As displaced people return to their homes, stakeholders in Anambra State have expressed concern about the potential outbreak of diseases in flood-affected communities.
During a meeting between UNICEF officials and stakeholders from flood-affected areas for the implementation of the post-flood intervention, members of various communities in Awka North, one of the affected local government areas of the state, made this statement.
“The ongoing UNICEF response to the Anambra flood emergency is with funding from United Nations Central Emergency Response Fund (CERF), and UNICEF’s response will focus on three sectors – child protection, health, and WASH,” said Mr. Timi Kiabuku, the WASH Specialist for the Enugu Field Office.
Additionally, Mr. Andy Nwanze, the Water, Sanitation and Hygiene (WASH) Consultant (Enugu office) stated in his address that the meeting was organized to determine how the organization could assist those impacted by the flood of 2022, particularly now that the flood has subsided and the victims are returning to their homes.
“We are here to ascertain what transpired during the flood and how we can intervene to lessen the people’s suffering.
“We learned that everything has collapsed, including homes, schools, hospitals, and other structures, but we are more worried about the water contamination they have experienced and the potential for disease outbreaks.
“As we continue to condemn open defecation, all water sources are now contaminated, and the flood has moved everything into the homes of those who have proper toilets and brought out their wastes.

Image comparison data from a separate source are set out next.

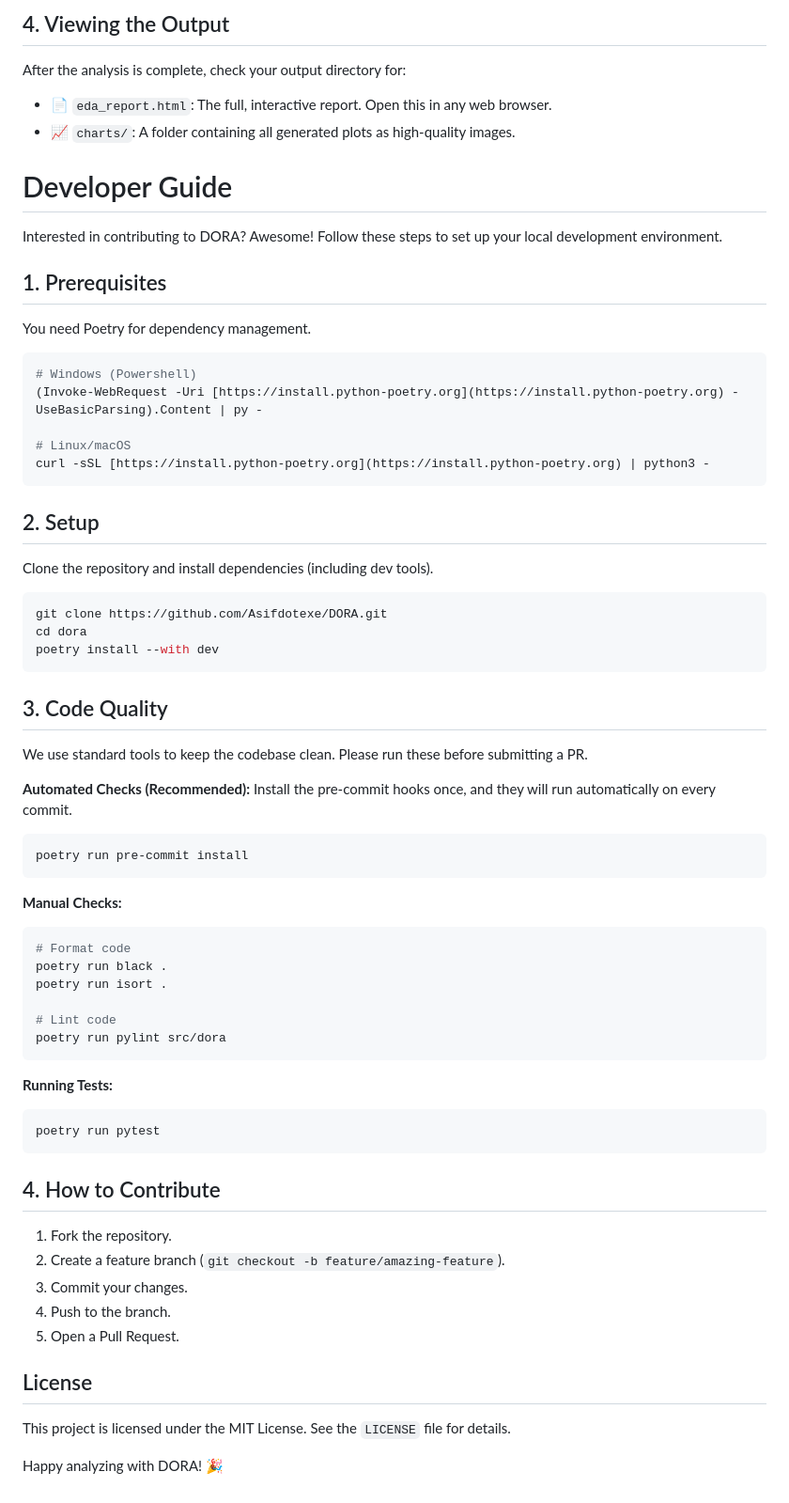
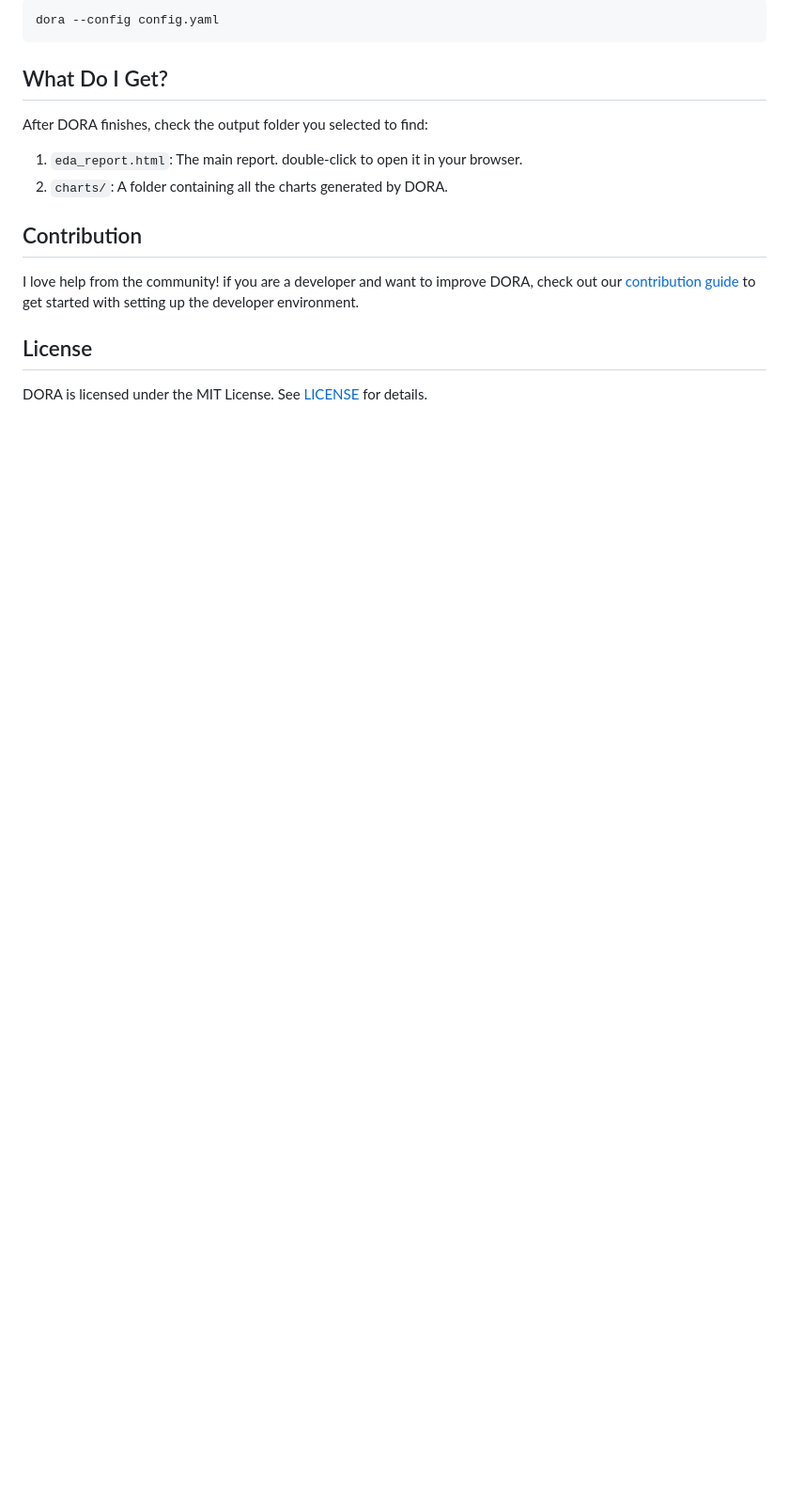
Before and after one commit to Asifdotexe/DORA, a Markdown page: README.md, the part around the change printed below. Shown: that part at 94% size. Drawn GitHub-style; blank space fills up the shorter version.

````diff
--- a/README.md
+++ b/README.md
@@ -81,59 +56,13 @@ DORA automatically detects and reads the following file types:
-## 4. Viewing the Output
-After the analysis is complete, check your output directory for:
-- 📄 `eda_report.html`: The full, interactive report. Open this in any web browser.
-- 📈 `charts/`: A folder containing all generated plots as high-quality images.
-
-# Developer Guide
-Interested in contributing to DORA? Awesome! Follow these steps to set up your local development environment.
-
-## 1. Prerequisites
-You need Poetry for dependency management.
-```bash
-# Windows (Powershell)
-(Invoke-WebRequest -Uri [https://install.python-poetry.org](https://install.python-poetry.org) -UseBasicParsing).Content | py -
-
-# Linux/macOS
-curl -sSL [https://install.python-poetry.org](https://install.python-poetry.org) | python3 -
+dora --config config.yaml
 ```
 
-## 2. Setup
-Clone the repository and install dependencies (including dev tools).
-```bash
-git clone https://github.com/Asifdotexe/DORA.git
-cd dora
-poetry install --with dev
-```
+## What Do I Get?
+After DORA finishes, check the output folder you selected to find:
+1. `eda_report.html`: The main report. double-click to open it in your browser.
+2. `charts/`: A folder containing all the charts generated by DORA.
 
-## 3. Code Quality
-We use standard tools to keep the codebase clean. Please run these before submitting a PR.
-
-**Automated Checks (Recommended):**
-Install the pre-commit hooks once, and they will run automatically on every commit.
-```bash
-poetry run pre-commit install
-```
-**Manual Checks:**
-```bash
-# Format code
-poetry run black .
-poetry run isort .
-
-# Lint code
-poetry run pylint src/dora
-```
-**Running Tests:**
-```bash
-poetry run pytest
-```
-
-## 4. How to Contribute
-1. Fork the repository.
-2. Create a feature branch (`git checkout -b feature/amazing-feature`).
-3. Commit your changes.
-4. Push to the branch.
-5. Open a Pull Request.
+## Contribution
+I love help from the community! if you are a developer and want to improve DORA, check out our [contribution guide](CONTRIBUTION.md) to get started with setting up the developer environment.
 
 ## License
-This project is licensed under the MIT License. See the `LICENSE` file for details.
-
-Happy analyzing with DORA! 🎉
+DORA is licensed under the MIT License. See [LICENSE](LICENSE) for details.
````
Also changed, not shown: other parts of README.md (+28 -53 lines), CONTRIBUTION.md (added), data/assets/demo-snippet.png (added), 1 other file.
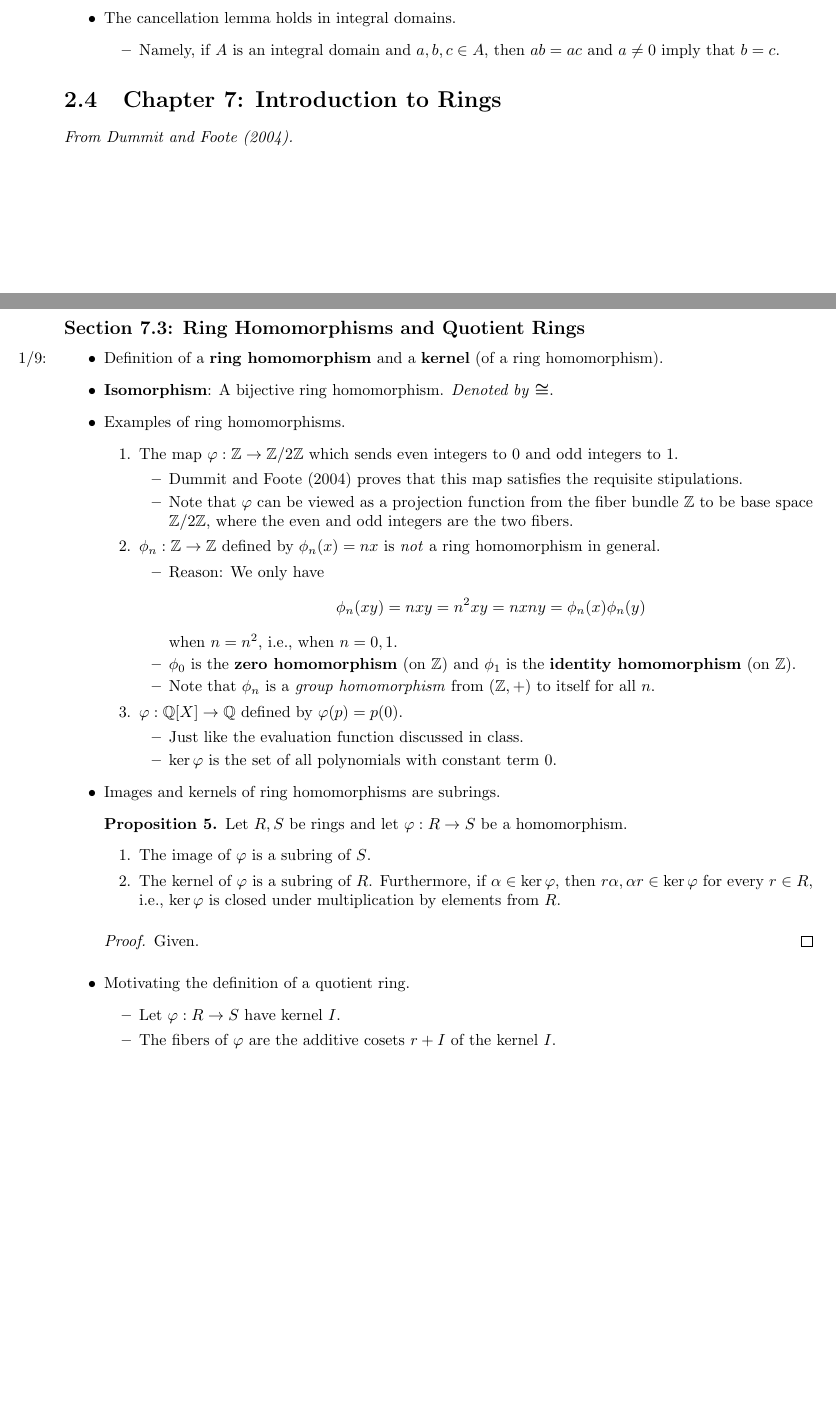
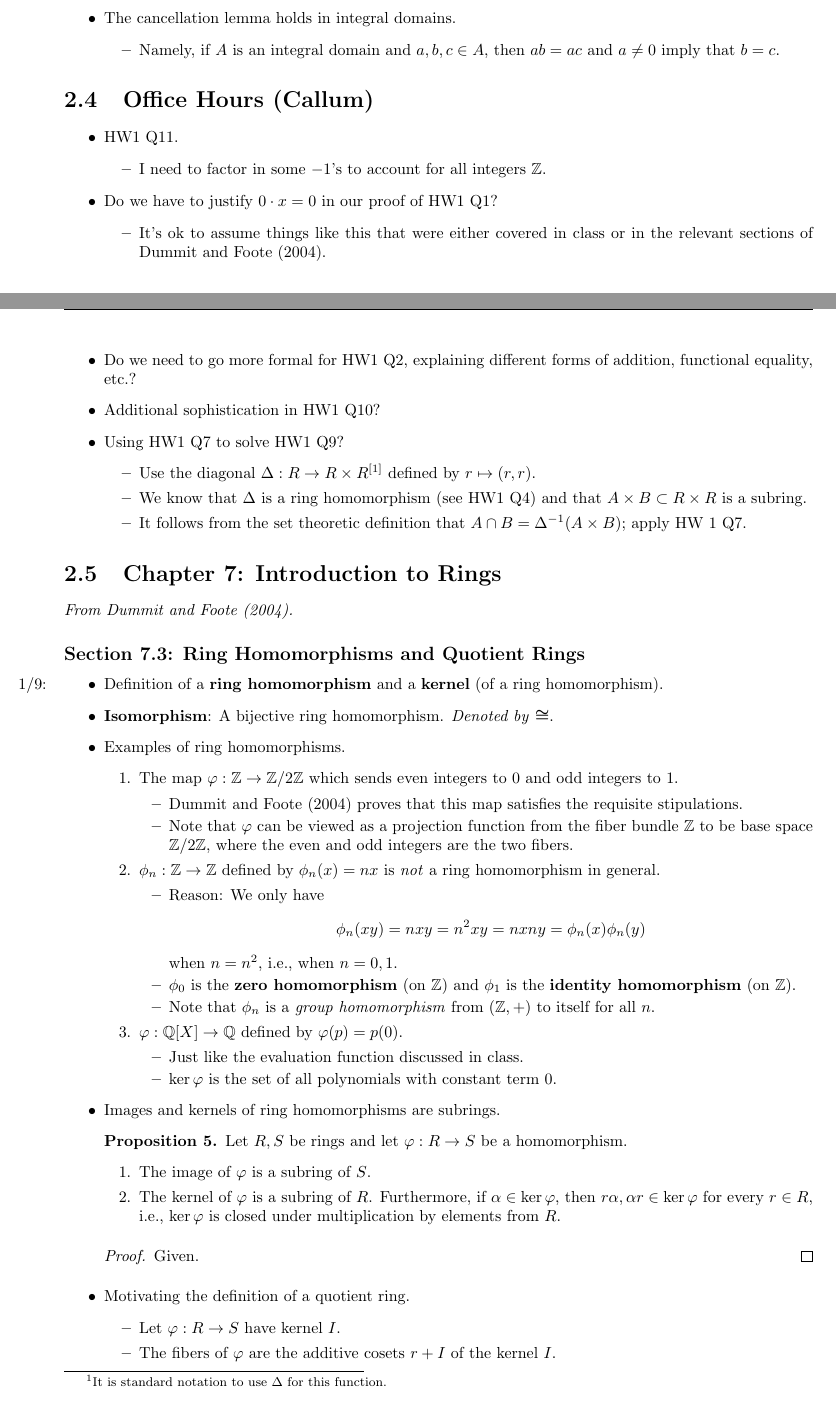
Before and after one commit to shadypuck/MATH25800Notes, a LaTeX thesis (Notes/notes.tex, which reads Notes/Week2/week2.tex): two parts of pages 27 and 28 of 31 before the commit and two parts of pages 27 and 28 of 32 after it, joined at a grey line, cut so that both start at the same text, the shorter picture padded with empty space. Compiled offline with pdfLaTeX.

Commit message:
Office Hours (Callum)

```diff
--- a/Notes/Week2/week2.tex
+++ b/Notes/Week2/week2.tex
@@ -483,6 +483,28 @@
 
 
 
+\section{Office Hours (Callum)}
+\begin{itemize}
+    \item HW1 Q11.
+    \begin{itemize}
+        \item I need to factor in some $-1$'s to account for all integers $\Z$.
+    \end{itemize}
+    \item Do we have to justify $0\cdot x=0$ in our proof of HW1 Q1?
+    \begin{itemize}
+        \item It's ok to assume things like this that were either covered in class or in the relevant sections of \textcite{bib:DummitFoote}.
+    \end{itemize}
+    \item Do we need to go more formal for HW1 Q2, explaining different forms of addition, functional equality, etc.?
+    \item Additional sophistication in HW1 Q10?
+    \item Using HW1 Q7 to solve HW1 Q9?
+    \begin{itemize}
+        \item Use the diagonal $\Delta:R\to R\times R$\footnote{It is standard notation to use $\Delta$ for this function.} defined by $r\mapsto(r,r)$.
+        \item We know that $\Delta$ is a ring homomorphism (see HW1 Q4) and that $A\times B\subset R\times R$ is a subring.
+        \item It follows from the set theoretic definition that $A\cap B=\Delta^{-1}(A\times B)$; apply HW 1 Q7.
+    \end{itemize}
+\end{itemize}
+
+
+
 \section{Chapter 7: Introduction to Rings}
 \emph{From \textcite{bib:DummitFoote}.}
 \subsection*{Section 7.3: Ring Homomorphisms and Quotient Rings}
```
Also changed, not shown: Notes/Week2/week2.pdf, Notes/notes.pdf.
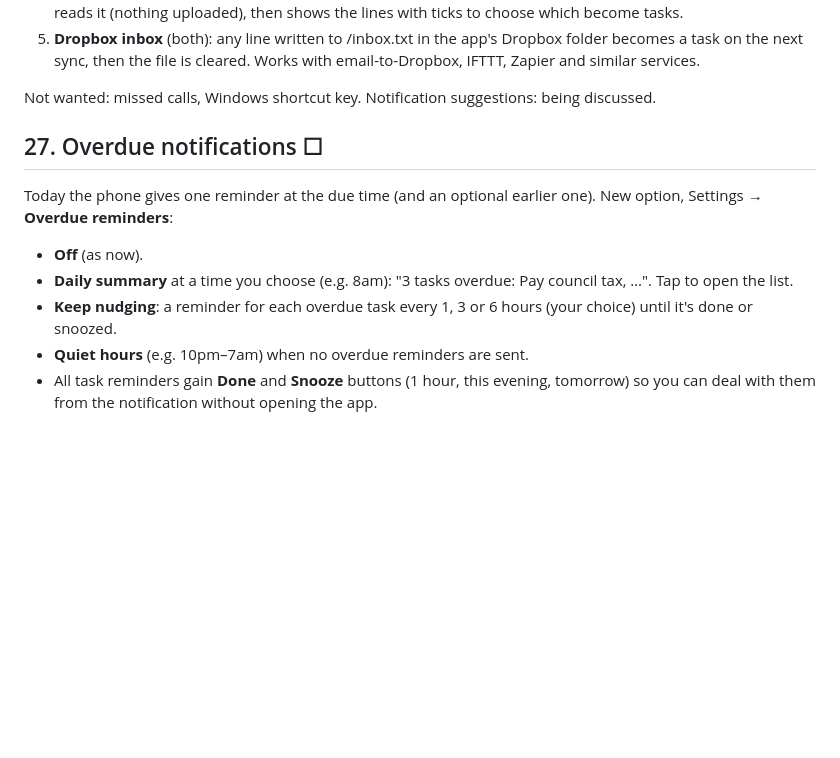
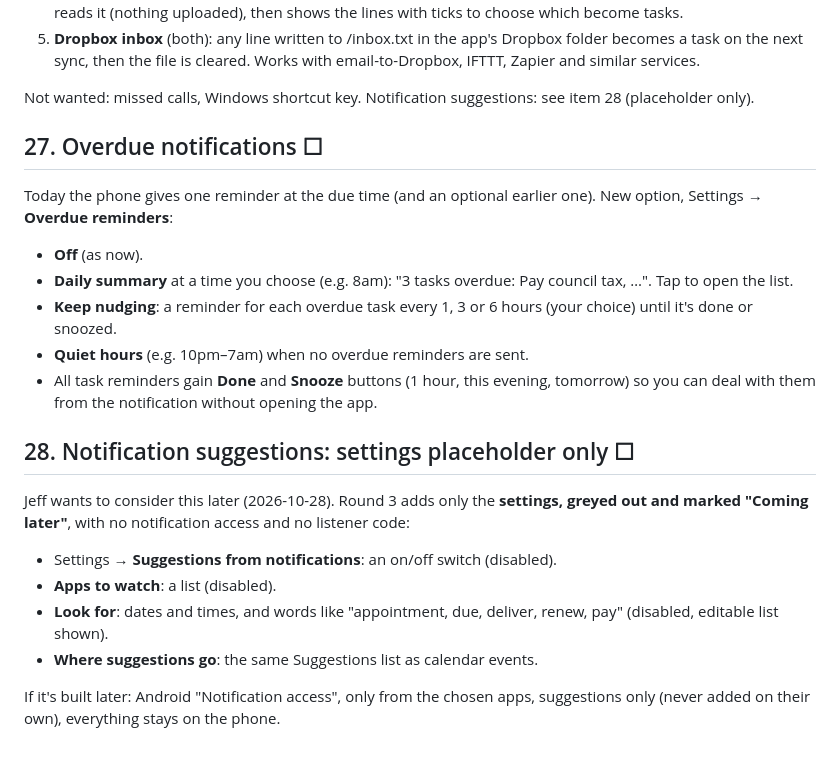
Before and after one commit to Nichevo/task-app, a Markdown page: docs/IMPROVEMENTS.md, the part around the change. Drawn GitHub-style; blank space fills up the shorter version.

Commit message:
Round 3 plan: greyed-out notification suggestion settings
Co-Authored-By: Claude Opus 5.5 <noreply@anthropic.com>
Claude-Session: https://claude.ai/code/session_01Usg2RL4LA5U5oruxB9hNK4

```diff
--- a/docs/IMPROVEMENTS.md
+++ b/docs/IMPROVEMENTS.md
@@ -242,7 +242,7 @@ Jeff picked these five (2026-10-28):
 5. **Dropbox inbox** (both): any line written to /inbox.txt in the app's Dropbox folder becomes a task on the
    next sync, then the file is cleared. Works with email-to-Dropbox, IFTTT, Zapier and similar services.
 
-Not wanted: missed calls, Windows shortcut key. Notification suggestions: being discussed.
+Not wanted: missed calls, Windows shortcut key. Notification suggestions: see item 28 (placeholder only).
 
 ## 27. Overdue notifications ☐
 
@@ -255,3 +255,16 @@ Settings → **Overdue reminders**:
 - **Quiet hours** (e.g. 10pm–7am) when no overdue reminders are sent.
 - All task reminders gain **Done** and **Snooze** buttons (1 hour, this evening, tomorrow) so you can deal with
   them from the notification without opening the app.
+
+## 28. Notification suggestions: settings placeholder only ☐
+
+Jeff wants to consider this later (2026-10-28). Round 3 adds only the **settings, greyed out and marked
+"Coming later"**, with no notification access and no listener code:
+
+- Settings → **Suggestions from notifications**: an on/off switch (disabled).
+- **Apps to watch**: a list (disabled).
+- **Look for**: dates and times, and words like "appointment, due, deliver, renew, pay" (disabled, editable list shown).
+- **Where suggestions go**: the same Suggestions list as calendar events.
+
+If it's built later: Android "Notification access", only from the chosen apps, suggestions only (never added on
+their own), everything stays on the phone.
```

“We will start visiting communities next week to quantify the loss and to determine how to use the funds.”
Several local stakeholders, including Mr. Emmanuel Ucheze, chairman of the Awka North Local Government Area, Dr. Chioma Ezenyimulu, executive chairman of the Primary Health Development Agency, Mr. Paul Odenigbo, executive secretary of the State Emergency Management Agency (SEMA), and many others, described the sufferings of the populace during the disaster.
Ucheze, the council’s chairman, said: “I appreciate UNICEF helping us. Since the time I was born, we have never seen anything like what we saw in this local government during the disaster.
“We appreciate your coming to help, and we’re also asking other organizations to see what they can do to support our people. Our people returned to the community after the flood subsided, but some are unsure of where to begin because they have lost everything.
He continued by saying that because their crops, barns, and farmlands were all destroyed, the affected people also face severe hunger.
“We are concerned about children and their health,” Ezenyimulu continued. We just started measles vaccination to help protect children against disease. As the flood is receding and people are going back to their homes, we are worried about the likely outbreak of diseases.”